Networks, clusters and how global meat markets tick
MSU researchers in Scientific Reports combined a network model approach with cluster analysis of meat trade in 134 countries from 1995 to 2015.
The world is leaning more toward serving carnivores as the global meat market grows. While reasons and trends abound, a group of Michigan State University (MSU) scientists dive deeply into the subtleties of how the global meat trade works, and what underlying forces drive it.
In this week’s Scientific Reports, sustainability scholars in MSU’s Center for Systems Integration and Sustainability combine a network model approach with network cluster analysis to better understand the unintended social and environmental consequences of a world that eats more meat and that is more metacoupled, meaning interconnected between adjacent or distant countries through meat trade.
“Identifying the countries that are responsible for increases in meat trade and the underlying forces driving these changes can help stakeholders and policy makers,” said first-author Min Gon Chung, who recently completed his PhD at MSU and now is a postdoctoral researcher at University of California, Merced. “Decision makers need this kind of in-depth information if they want to make efficient efforts across borders, if they want to conserve natural habitats in exporting countries and curb diet-related human health risks in importing countries simultaneously.”
The work will speak to fellow researchers and those seeking finely tuned analysis of how countries interact as they consume and sell meat products.
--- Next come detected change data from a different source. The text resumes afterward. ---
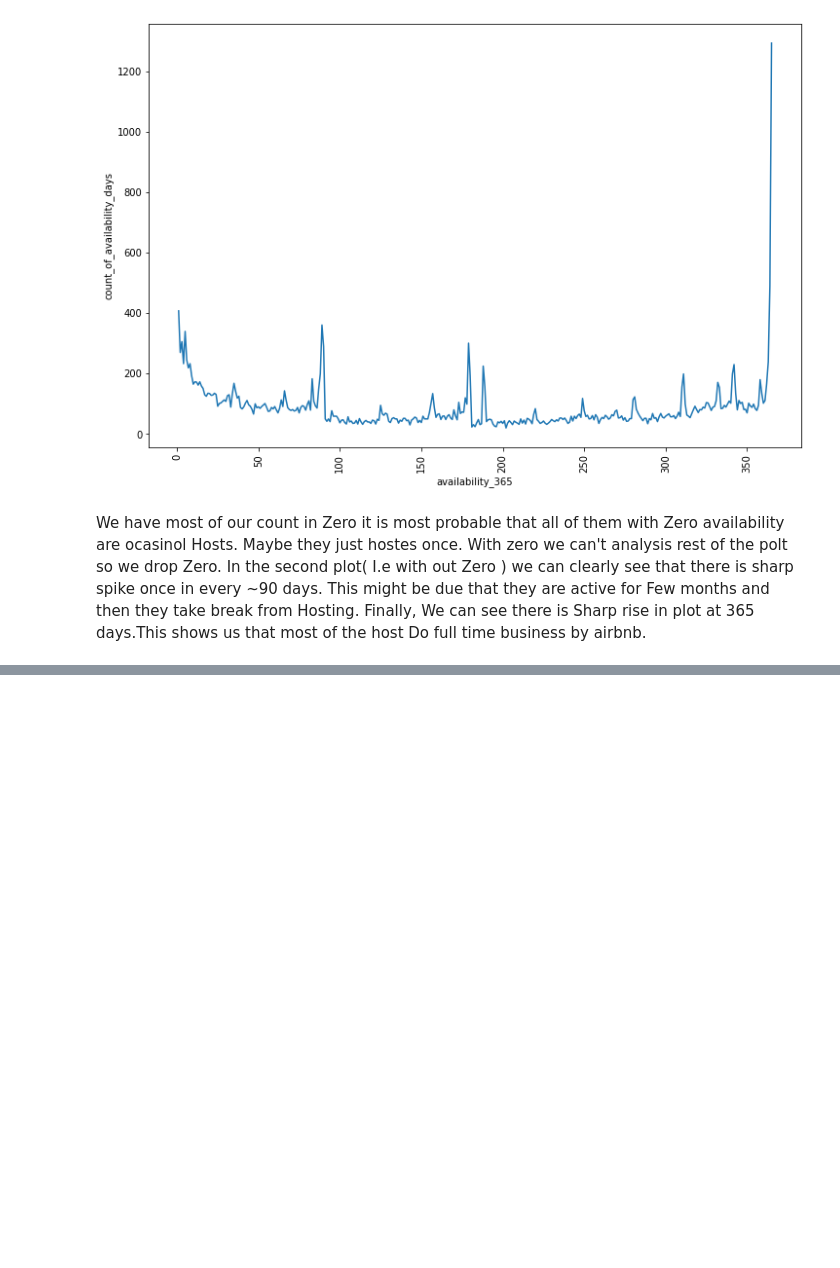
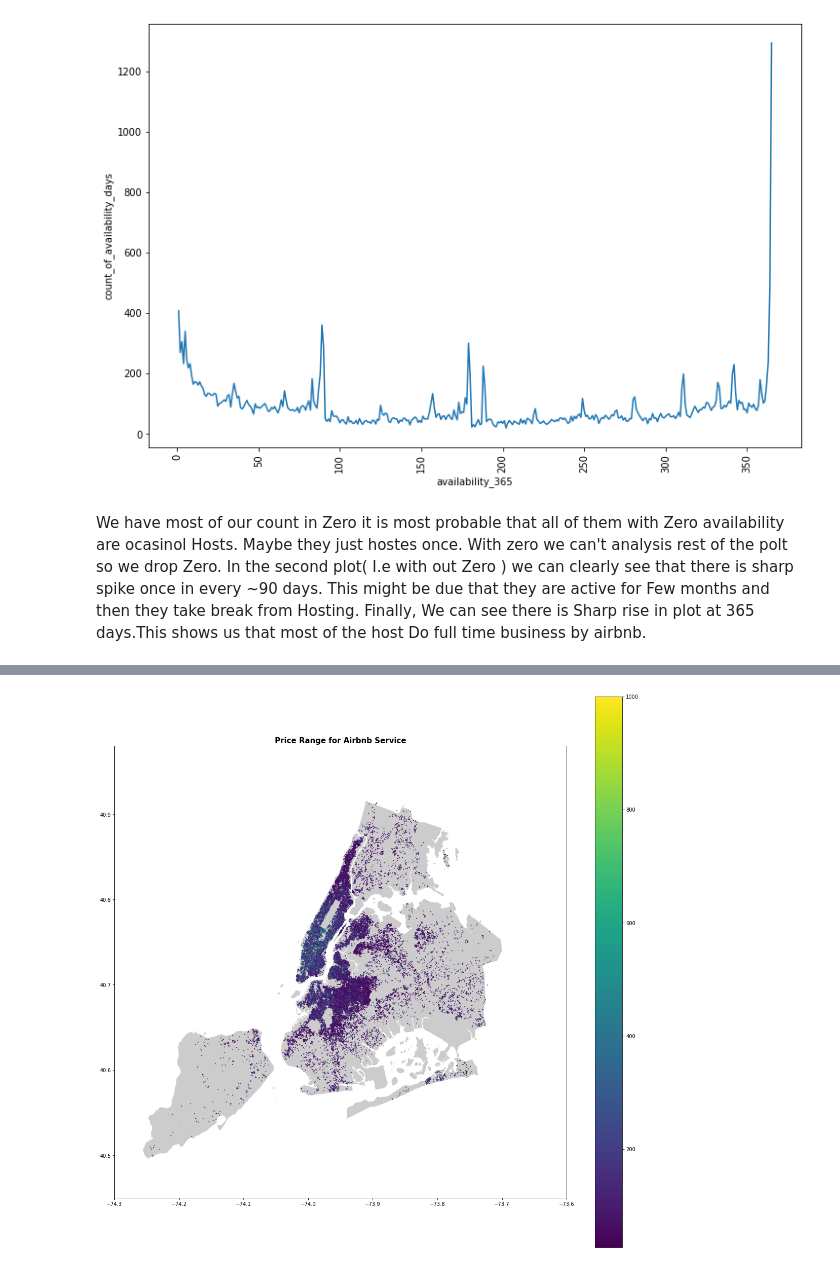
Before and after one commit to Sanjaycsk/AirBnb-EDA, a Jupyter notebook: AirBnB_Project.ipynb, the cells around one changed output, grey strips where cells are left out. Cells and saved outputs as stored; diff of their text form; code cells hidden in the pictures; blank space fills up the shorter version.

```diff
--- a/AirBnB_Project.ipynb
+++ b/AirBnB_Project.ipynb
@@ -645,0 +643,20 @@ We have most of our count in Zero it is most probable that all of them with Zero
+# %%
+# Remove the most extreme 1% prices,
+# the most extreme .1% latitudes, &
+# the most extreme .1% longitudes
+airbnb_file_geo_plot = airbnb_file[(airbnb_file['price'] >= np.percentile(airbnb_file['price'], 0.5)) &
+ (airbnb_file['price'] <= np.percentile(airbnb_file['price'], 99.5))]
+# %%
+# import libraries
+import geopandas as gpd
+from shapely.geometry import Point, Polygon
+import matplotlib.pyplot as plt
+# import street map
+street_map = gpd.read_file('/content/drive/MyDrive/Colab Notebooks/Projects /Capstone/Data analysis /AirBnb/Borough Boundaries/geo_export_41b44c37-7378-44ab-b93a-acb9c59a86cc.shp')
+# %%
+# designate coordinate system
+crs1 = {'init':"EPSG:4326"}
+# zip x and y coordinates into single feature
+geometry1 = [Point(xy) for xy in zip(airbnb_file_geo_plot['longitude'], airbnb_file_geo_plot['latitude'])]
+# create GeoPandas dataframe
+airbnb_file_geo_plot1 = gpd.GeoDataFrame(airbnb_file_geo_plot,crs = crs1,geometry = geometry1)
@@ -645,0 +672,18 @@ We have most of our count in Zero it is most probable that all of them with Zero
+# %%
+# create figure and axes, assign to subplot
+fig, ax = plt.subplots(figsize=(20,20))
+
+# add .shp mapfile to axes
+street_map.plot(ax=ax, alpha=0.4,color='grey')
+
+# add geodataframe to axes, assigning ‘price’ variable to represent coordinates on graph, adding legend, making datapoints transparent using alpha, assigning size of points using markersize
+airbnb_file_geo_plot1.plot(column='price',ax=ax,alpha=0.8,legend=True,markersize=1)
+# add title to graph
+plt.title('Price Range for Airbnb Service', fontsize=15,fontweight='bold')
+# set latitiude and longitude boundaries for map display
+plt.xlim(-74.3,-73.6)
+plt.ylim( 40.45,40.98)
+# show map
+plt.show()
+# %% [output]
+[figure, added]
```
Also changed, not shown: parts of 8 cells of this notebook.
The group showed that by merging network modeling including the analysis of clusters, that is, countries that interact with each other, the group has been able to identify sub-networks within the global meat trade network while also determining how these sub-networks have changed over time, according to co-author Ken Frank, MSU Foundation Professor of Sociometrics.
“Our network results provide strategic insights to better understand the unintended social and environmental consequences of increasing global meat trade,” Frank said. “The approach and findings contribute a better groundwork for sustainable meat trade in pursuit of improved human health and nature conservation.”
In addition to Chung and Frank, Kelly Kapsar and Jianguo “Jack” Liu contributed to “The spatial and temporal dynamics of global meat trade networks.”
The work was funded by the National Science Foundation, NASA, Environmental Science and Policy Program at Michigan State University, Sustainable Michigan Endowment Project, and Michigan AgBioResearch.